The approval of a four month, 24-hour oil drilling operation on Stewart Island has horrified some residents who claims it will destroy a move towards eco-tourism spanning two decades.
Yesterday the Southland District Council (SDC) granted New Zealand-owned Greymouth Petroleum Ltd consent to carry out petroleum exploration and to drill a well site on private land on Horseshoe Bay Rd.
The non-notified resource consent, which allows for 24-hour drilling operations, temporary buildings and minor earthworks, has angered some residents who claim they were shut out of decision making.
SDC senior resource management planner Jennifer Green, in a press release, said the council had received written approval for the drilling from all adjoining landowners and occupiers.
The ODT understands this includes nine affected landowners as well as Te Runanga o Ngai Tahu and Te Ao Marama. Contacted landowners declined to comment yesterday.
Greymouth Petroleum Ltd also declined to comment to media yesterday, but the Otago Daily Times understands drilling at the former quarry could begin as soon as next week.
Stewart Island resident Dr Britt Moore said she was appalled by the "crazy" non-notified decision, which had angered many of the 380-strong island population.
"The lack of public input is disgraceful. We were never even given a chance to fight against it."
A petition would be made available at the local RSA hall tomorrow, with support from the Green Party and Greenpeace likely to result in protest action.
Earlier this week Dr Moore, who owns Stewart Island Spa, spoke to residents going to the local store about the proposal, and found at least 80 residents in opposition - with more expected.
The former Unesco World Heritage Centre employee said this move would effectively destroy any long-held ambition of making the island a world heritage site.
"It is established all over the world that fossil fuel drilling ruins eco-tourism."

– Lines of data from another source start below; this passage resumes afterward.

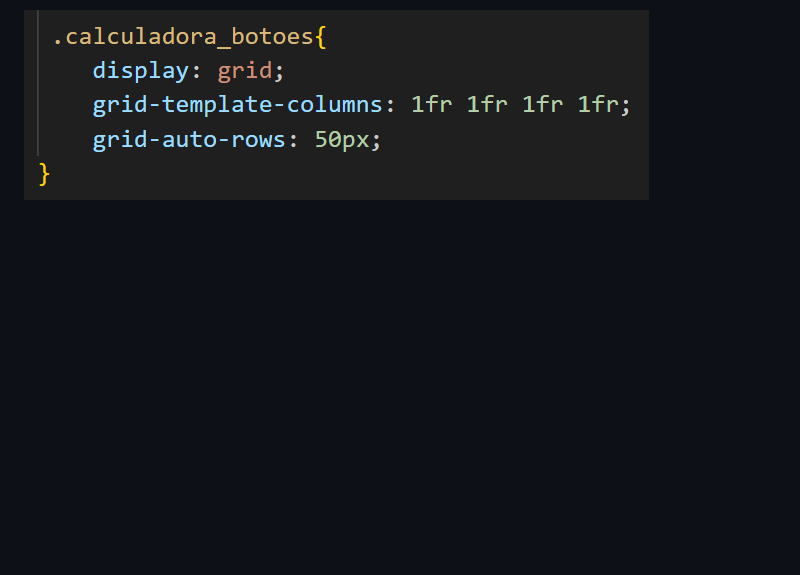
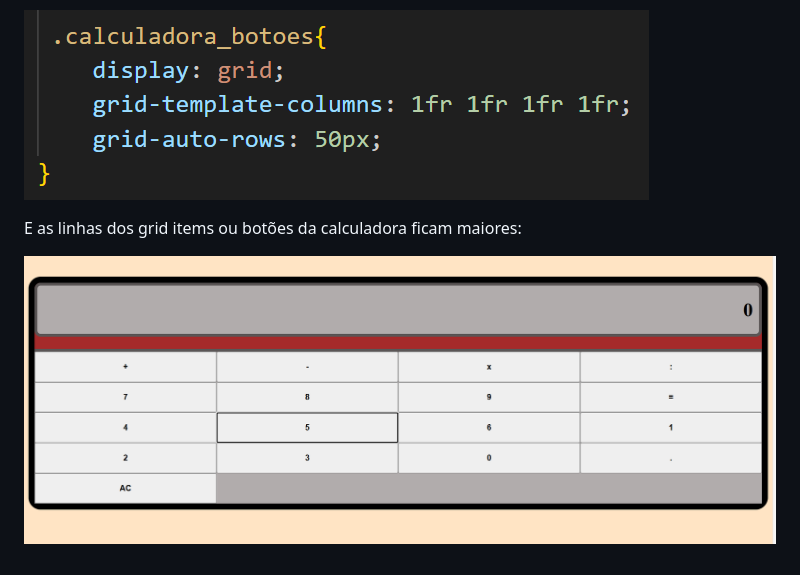
Before and after one commit to Andreza1251/calculadora01, a Markdown page: README.md, the part around the change. Rendered like a GitHub page; pictures changed too: assets/botaomaior.png (added); blank space fills up the shorter version.

Commit message:
imagem boões

```diff
--- a/README.md
+++ b/README.md
@@ -37,3 +37,7 @@ Depois disso, o resultado fica desta forma:
 Como as linhas estão um tanto quanto pequenas, vamos mudar seu tamanho a partir da propriedade **grid-auto-rows** que define o tamanho padrão para as linhas criadas no grid e aqui será colocoado o valor de 50px:
 
 ![Imagem da formação de colunas com tamanho maior](./assets/autorows.png)
+
+E as linhas dos grid items ou botões da calculadora ficam maiores:
+
+![Imagem da formação de colunas com tamanho maior](./assets/botaomaior.png)
```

Since the fishing quota system was introduced in 1989, the SDC had helped the island's population "transition from a fishing economy to an eco-tourism economy".

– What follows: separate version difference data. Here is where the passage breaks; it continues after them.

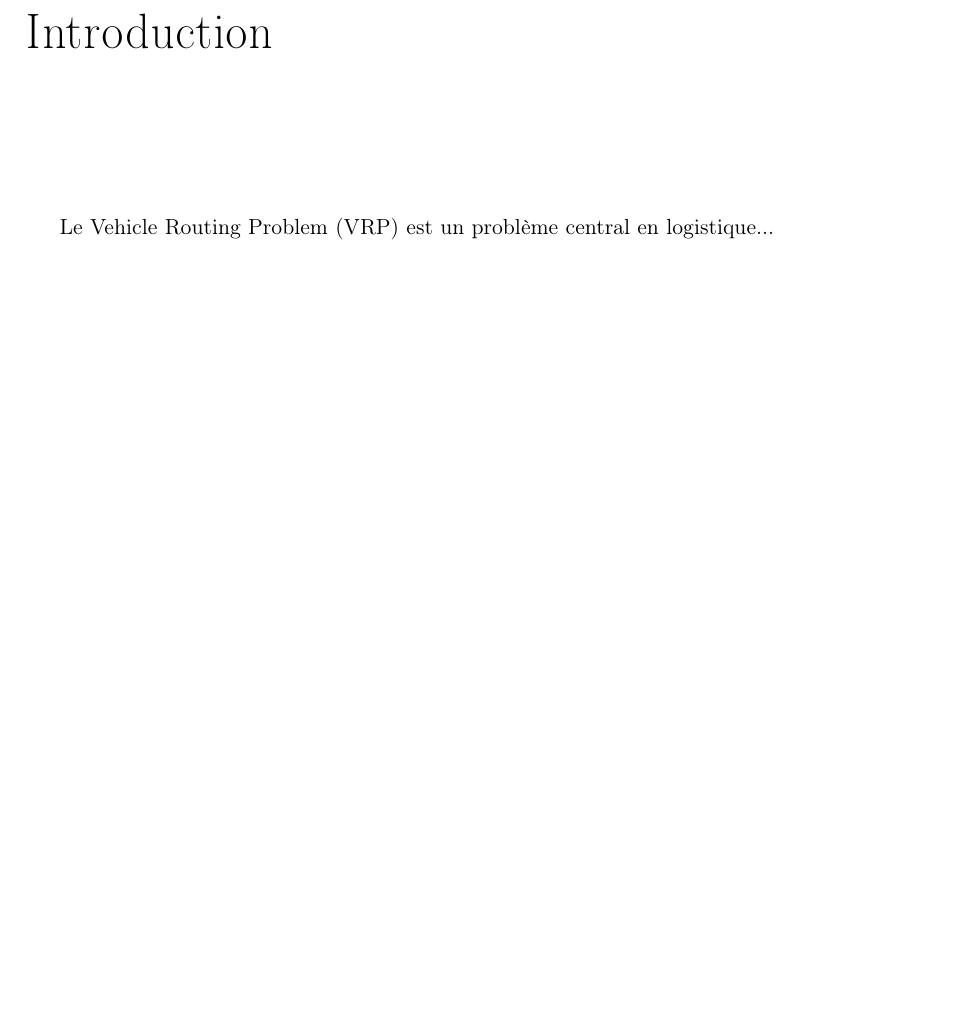
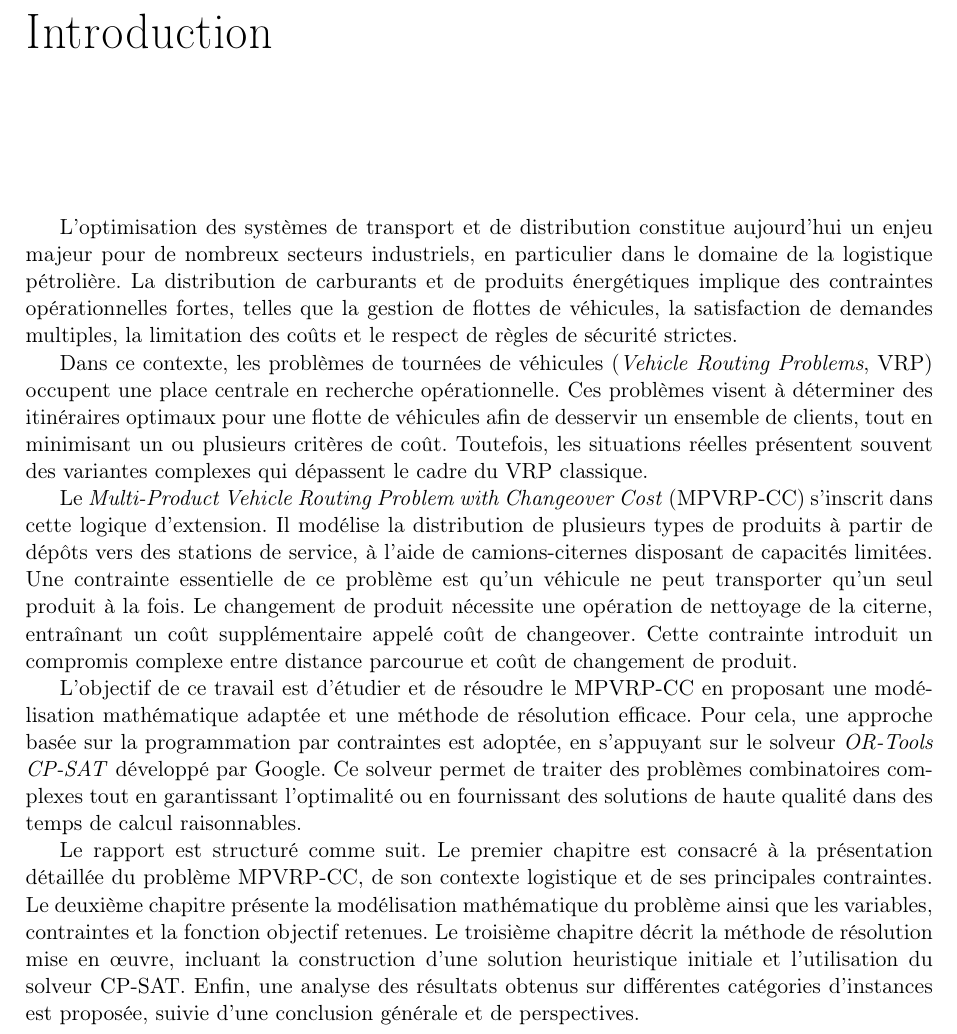
Before and after one commit to sang-froid/-MPVRP-CC, a LaTeX document (docs/main.tex, which reads docs/introduction.tex): part of page 7 of 25, cut so that both start at the same text, the shorter picture padded with empty space. Compiled offline with pdfLaTeX.

Commit message:
ajouter l'introduction

```diff
--- a/docs/introduction.tex
+++ b/docs/introduction.tex
@@ -1,4 +1,12 @@
 \chapter*{Introduction}
 \addcontentsline{toc}{chapter}{Introduction}
 
-Le Vehicle Routing Problem (VRP) est un problème central en logistique...
+L’optimisation des systèmes de transport et de distribution constitue aujourd’hui un enjeu majeur pour de nombreux secteurs industriels, en particulier dans le domaine de la logistique pétrolière. La distribution de carburants et de produits énergétiques implique des contraintes opérationnelles fortes, telles que la gestion de flottes de véhicules, la satisfaction de demandes multiples, la limitation des coûts et le respect de règles de sécurité strictes.
+
+Dans ce contexte, les problèmes de tournées de véhicules (\emph{Vehicle Routing Problems}, VRP) occupent une place centrale en recherche opérationnelle. Ces problèmes visent à déterminer des itinéraires optimaux pour une flotte de véhicules afin de desservir un ensemble de clients, tout en minimisant un ou plusieurs critères de coût. Toutefois, les situations réelles présentent souvent des variantes complexes qui dépassent le cadre du VRP classique.
+
+Le \emph{Multi-Product Vehicle Routing Problem with Changeover Cost} (MPVRP-CC) s’inscrit dans cette logique d’extension. Il modélise la distribution de plusieurs types de produits à partir de dépôts vers des stations de service, à l’aide de camions-citernes disposant de capacités limitées. Une contrainte essentielle de ce problème est qu’un véhicule ne peut transporter qu’un seul produit à la fois. Le changement de produit nécessite une opération de nettoyage de la citerne, entraînant un coût supplémentaire appelé coût de changeover. Cette contrainte introduit un compromis complexe entre distance parcourue et coût de changement de produit.
+
+L’objectif de ce travail est d’étudier et de résoudre le MPVRP-CC en proposant une modélisation mathématique adaptée et une méthode de résolution efficace. Pour cela, une approche basée sur la programmation par contraintes est adoptée, en s’appuyant sur le solveur \emph{OR-Tools CP-SAT} développé par Google. Ce solveur permet de traiter des problèmes combinatoires complexes tout en garantissant l’optimalité ou en fournissant des solutions de haute qualité dans des temps de calcul raisonnables.
+
+Le rapport est structuré comme suit. Le premier chapitre est consacré à la présentation détaillée du problème MPVRP-CC, de son contexte logistique et de ses principales contraintes. Le deuxième chapitre présente la modélisation mathématique du problème ainsi que les variables, contraintes et la fonction objectif retenues. Le troisième chapitre décrit la méthode de résolution mise en œuvre, incluant la construction d’une solution heuristique initiale et l’utilisation du solveur CP-SAT. Enfin, une analyse des résultats obtenus sur différentes catégories d’instances est proposée, suivie d’une conclusion générale et de perspectives.
```
Also changed, not shown: docs/main.pdf.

Stewart Island Community Board chairman Jon Spraggon said the board was supportive of the initial "one-off well, and then the whole thing would be re-evaluated".
A spokeswoman for John Key said the Prime Minister had "consistently said that if New Zealanders want to have better jobs and better incomes, we should be exploring the natural resources we have".
"However, economic benefits must be balanced with environmental protection."
As part of its consent Greymouth Petroleum had been given 13 conditions to comply with - including putting the land back to its original state, and after its consent expires would "go through a rigorous consent process again if they want to drill any further wells".
"Legitimate exploration work can benefit the New Zealand economy and this government will encourage that, as long as environmental protections are in place," the spokeswoman added.
However Green Party mining spokesperson Catherine Delahunty said the Government was failing to protect areas of natural beauty and this was a "threat to our economically valuable clean, green image".
According to a 2007 permit, for an on and offshore Great South Basin block around the Southland coast, the company had until the end of this month to "drill or drop" the application.
A Department of Conservation (DoC) spokeswoman said Stewart Island staff had checked the former quarry site and were satisfied there were no protected species at the site.
Southland District Council Mayor Frana Cardno declined to comment until she knew more about the consent.
The regional council, Environment Southland, was yet to grant consent for the project with a decision expected within a week.
The Great South Basin has not been drilled since Hunt Petroleum sank eight test wells in the 1970s and '80s.